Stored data
******

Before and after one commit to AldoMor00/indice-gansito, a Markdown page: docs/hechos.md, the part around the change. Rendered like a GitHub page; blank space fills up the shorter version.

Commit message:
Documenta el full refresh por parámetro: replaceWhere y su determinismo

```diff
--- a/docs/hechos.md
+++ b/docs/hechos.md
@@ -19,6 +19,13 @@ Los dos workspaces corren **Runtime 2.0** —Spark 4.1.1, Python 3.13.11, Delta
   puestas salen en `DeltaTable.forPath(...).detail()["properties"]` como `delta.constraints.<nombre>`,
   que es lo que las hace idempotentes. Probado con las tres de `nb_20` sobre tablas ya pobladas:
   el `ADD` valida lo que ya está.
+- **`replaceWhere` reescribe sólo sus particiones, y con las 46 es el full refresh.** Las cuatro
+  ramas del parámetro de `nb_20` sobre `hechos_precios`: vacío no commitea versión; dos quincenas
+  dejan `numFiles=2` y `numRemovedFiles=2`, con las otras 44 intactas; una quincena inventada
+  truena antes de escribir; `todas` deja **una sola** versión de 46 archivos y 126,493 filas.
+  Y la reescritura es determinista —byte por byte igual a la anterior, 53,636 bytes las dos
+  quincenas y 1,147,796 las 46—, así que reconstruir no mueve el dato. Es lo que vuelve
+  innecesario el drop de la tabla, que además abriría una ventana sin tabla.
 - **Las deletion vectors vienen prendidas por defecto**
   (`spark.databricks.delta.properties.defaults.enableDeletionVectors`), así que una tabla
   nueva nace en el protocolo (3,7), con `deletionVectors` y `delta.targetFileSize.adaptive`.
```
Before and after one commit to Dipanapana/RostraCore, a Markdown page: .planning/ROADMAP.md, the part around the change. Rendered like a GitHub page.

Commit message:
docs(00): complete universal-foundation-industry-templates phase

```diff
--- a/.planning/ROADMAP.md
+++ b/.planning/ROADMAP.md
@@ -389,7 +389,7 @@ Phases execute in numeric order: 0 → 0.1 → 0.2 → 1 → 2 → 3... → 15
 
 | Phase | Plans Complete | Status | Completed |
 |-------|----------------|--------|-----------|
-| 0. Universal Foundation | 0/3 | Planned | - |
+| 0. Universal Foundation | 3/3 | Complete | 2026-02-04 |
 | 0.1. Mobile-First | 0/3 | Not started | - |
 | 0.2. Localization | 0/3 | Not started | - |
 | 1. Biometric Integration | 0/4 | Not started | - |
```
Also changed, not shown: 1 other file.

******

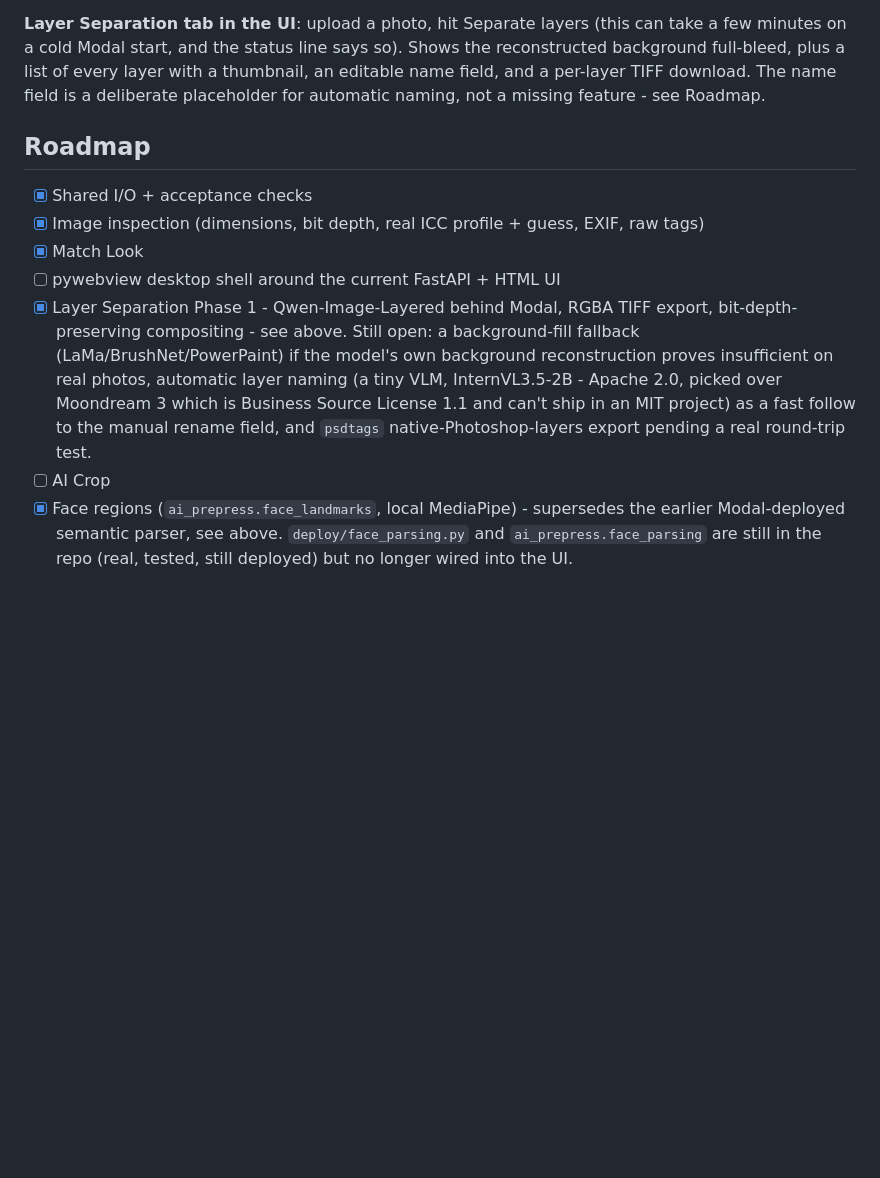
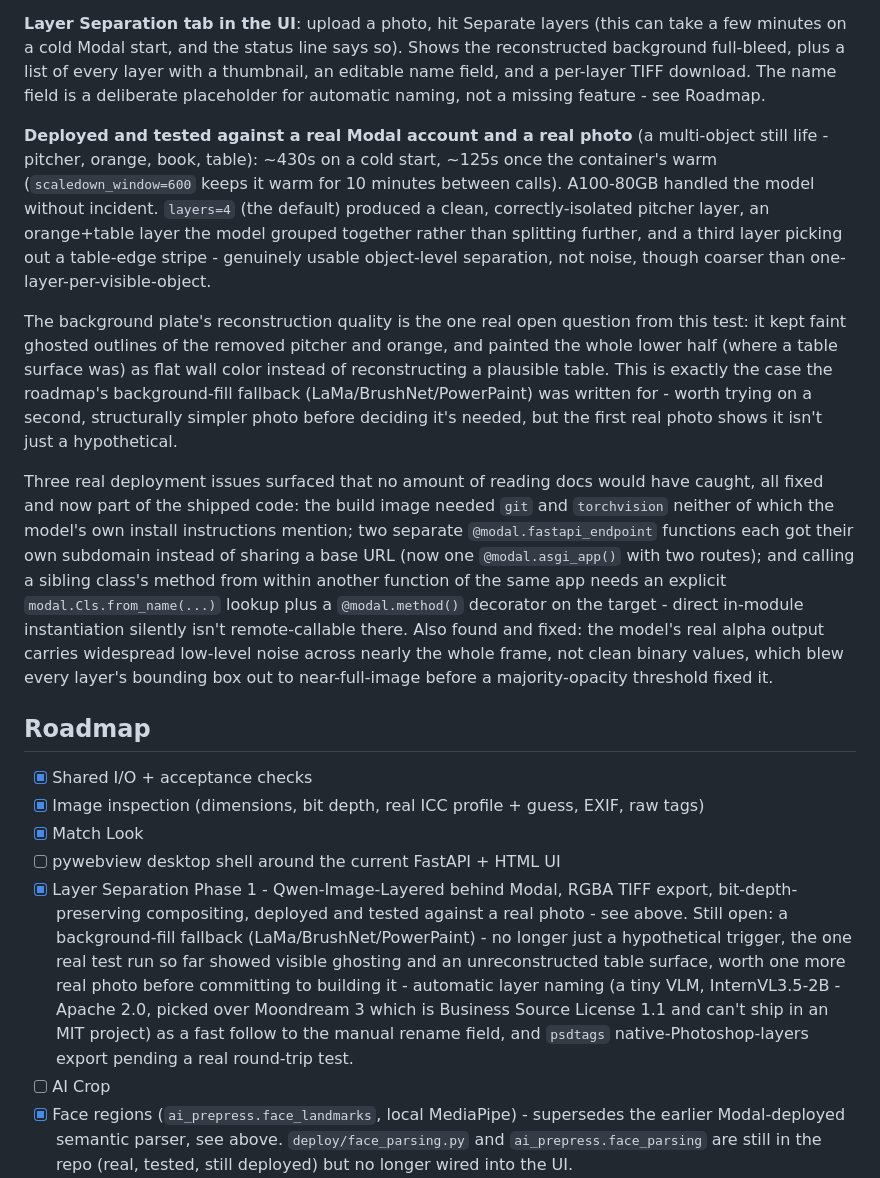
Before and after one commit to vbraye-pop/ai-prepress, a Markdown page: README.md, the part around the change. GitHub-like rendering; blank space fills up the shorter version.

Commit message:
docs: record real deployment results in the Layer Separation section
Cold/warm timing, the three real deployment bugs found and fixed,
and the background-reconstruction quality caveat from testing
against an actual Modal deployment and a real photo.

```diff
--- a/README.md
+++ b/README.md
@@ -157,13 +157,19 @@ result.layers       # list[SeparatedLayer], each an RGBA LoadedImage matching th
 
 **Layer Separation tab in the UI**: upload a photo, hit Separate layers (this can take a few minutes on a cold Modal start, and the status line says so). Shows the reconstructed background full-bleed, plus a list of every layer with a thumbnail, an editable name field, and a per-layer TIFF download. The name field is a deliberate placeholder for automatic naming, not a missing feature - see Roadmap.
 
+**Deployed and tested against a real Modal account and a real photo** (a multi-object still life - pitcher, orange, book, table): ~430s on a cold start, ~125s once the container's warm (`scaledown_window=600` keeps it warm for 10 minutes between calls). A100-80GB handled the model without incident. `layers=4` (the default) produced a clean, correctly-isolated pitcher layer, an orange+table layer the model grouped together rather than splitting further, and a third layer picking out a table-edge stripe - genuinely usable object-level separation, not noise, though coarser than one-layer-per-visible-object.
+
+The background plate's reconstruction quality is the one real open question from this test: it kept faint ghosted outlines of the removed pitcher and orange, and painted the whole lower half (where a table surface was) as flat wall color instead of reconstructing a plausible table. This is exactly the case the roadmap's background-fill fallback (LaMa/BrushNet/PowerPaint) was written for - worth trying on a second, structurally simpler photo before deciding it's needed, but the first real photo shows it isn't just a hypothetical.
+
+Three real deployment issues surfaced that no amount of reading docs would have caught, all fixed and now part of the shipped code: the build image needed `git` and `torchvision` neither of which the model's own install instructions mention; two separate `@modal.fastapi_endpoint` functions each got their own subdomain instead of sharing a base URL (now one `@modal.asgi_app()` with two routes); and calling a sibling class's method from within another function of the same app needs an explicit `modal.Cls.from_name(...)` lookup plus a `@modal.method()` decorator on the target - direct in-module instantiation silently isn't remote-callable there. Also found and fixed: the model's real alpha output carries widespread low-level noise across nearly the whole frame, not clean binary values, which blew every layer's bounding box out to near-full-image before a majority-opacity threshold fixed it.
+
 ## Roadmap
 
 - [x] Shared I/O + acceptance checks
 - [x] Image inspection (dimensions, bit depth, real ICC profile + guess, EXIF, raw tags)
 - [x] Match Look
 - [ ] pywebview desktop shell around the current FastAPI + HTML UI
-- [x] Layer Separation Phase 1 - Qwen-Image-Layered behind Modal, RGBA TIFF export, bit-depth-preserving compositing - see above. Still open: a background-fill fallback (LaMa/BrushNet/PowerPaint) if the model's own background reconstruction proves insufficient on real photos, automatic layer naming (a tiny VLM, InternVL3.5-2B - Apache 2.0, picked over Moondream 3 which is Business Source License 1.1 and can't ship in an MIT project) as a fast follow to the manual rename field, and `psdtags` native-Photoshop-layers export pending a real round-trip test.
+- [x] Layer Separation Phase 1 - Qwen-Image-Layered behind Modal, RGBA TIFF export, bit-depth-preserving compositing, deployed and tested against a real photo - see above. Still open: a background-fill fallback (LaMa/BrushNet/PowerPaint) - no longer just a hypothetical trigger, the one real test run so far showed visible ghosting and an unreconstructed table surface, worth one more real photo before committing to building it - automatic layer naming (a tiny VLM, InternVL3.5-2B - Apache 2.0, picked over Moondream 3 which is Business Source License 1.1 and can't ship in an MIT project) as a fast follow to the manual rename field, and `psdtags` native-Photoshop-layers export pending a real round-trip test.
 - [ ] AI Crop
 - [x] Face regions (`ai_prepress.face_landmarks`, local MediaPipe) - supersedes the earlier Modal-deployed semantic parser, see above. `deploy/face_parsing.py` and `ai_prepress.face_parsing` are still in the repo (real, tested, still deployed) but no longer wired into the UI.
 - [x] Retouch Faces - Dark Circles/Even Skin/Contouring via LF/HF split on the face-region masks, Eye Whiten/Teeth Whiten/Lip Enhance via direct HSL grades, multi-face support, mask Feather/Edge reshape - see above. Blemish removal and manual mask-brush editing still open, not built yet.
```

******

WHAT TO PRODUCE. Read through the entries above and copy each line that has the string "docs" in it.

EXERCISE RESPONSE.
Before and after one commit to AldoMor00/indice-gansito, a Markdown page: docs/hechos.md, the part around the change. Rendered like a GitHub page; blank space fills up the shorter version.
--- a/docs/hechos.md
+++ b/docs/hechos.md
docs(00): complete universal-foundation-industry-templates phase
docs: record real deployment results in the Layer Separation section
+Three real deployment issues surfaced that no amount of reading docs would have caught, all fixed and now part of the shipped code: the build image needed `git` and `torchvision` neither of which the model's own install instructions mention; two separate `@modal.fastapi_endpoint` functions each got their own subdomain instead of sharing a base URL (now one `@modal.asgi_app()` with two routes); and calling a sibling class's method from within another function of the same app needs an explicit `modal.Cls.from_name(...)` lookup plus a `@modal.method()` decorator on the target - direct in-module instantiation silently isn't remote-callable there. Also found and fixed: the model's real alpha output carries widespread low-level noise across nearly the whole frame, not clean binary values, which blew every layer's bounding box out to near-full-image before a majority-opacity threshold fixed it.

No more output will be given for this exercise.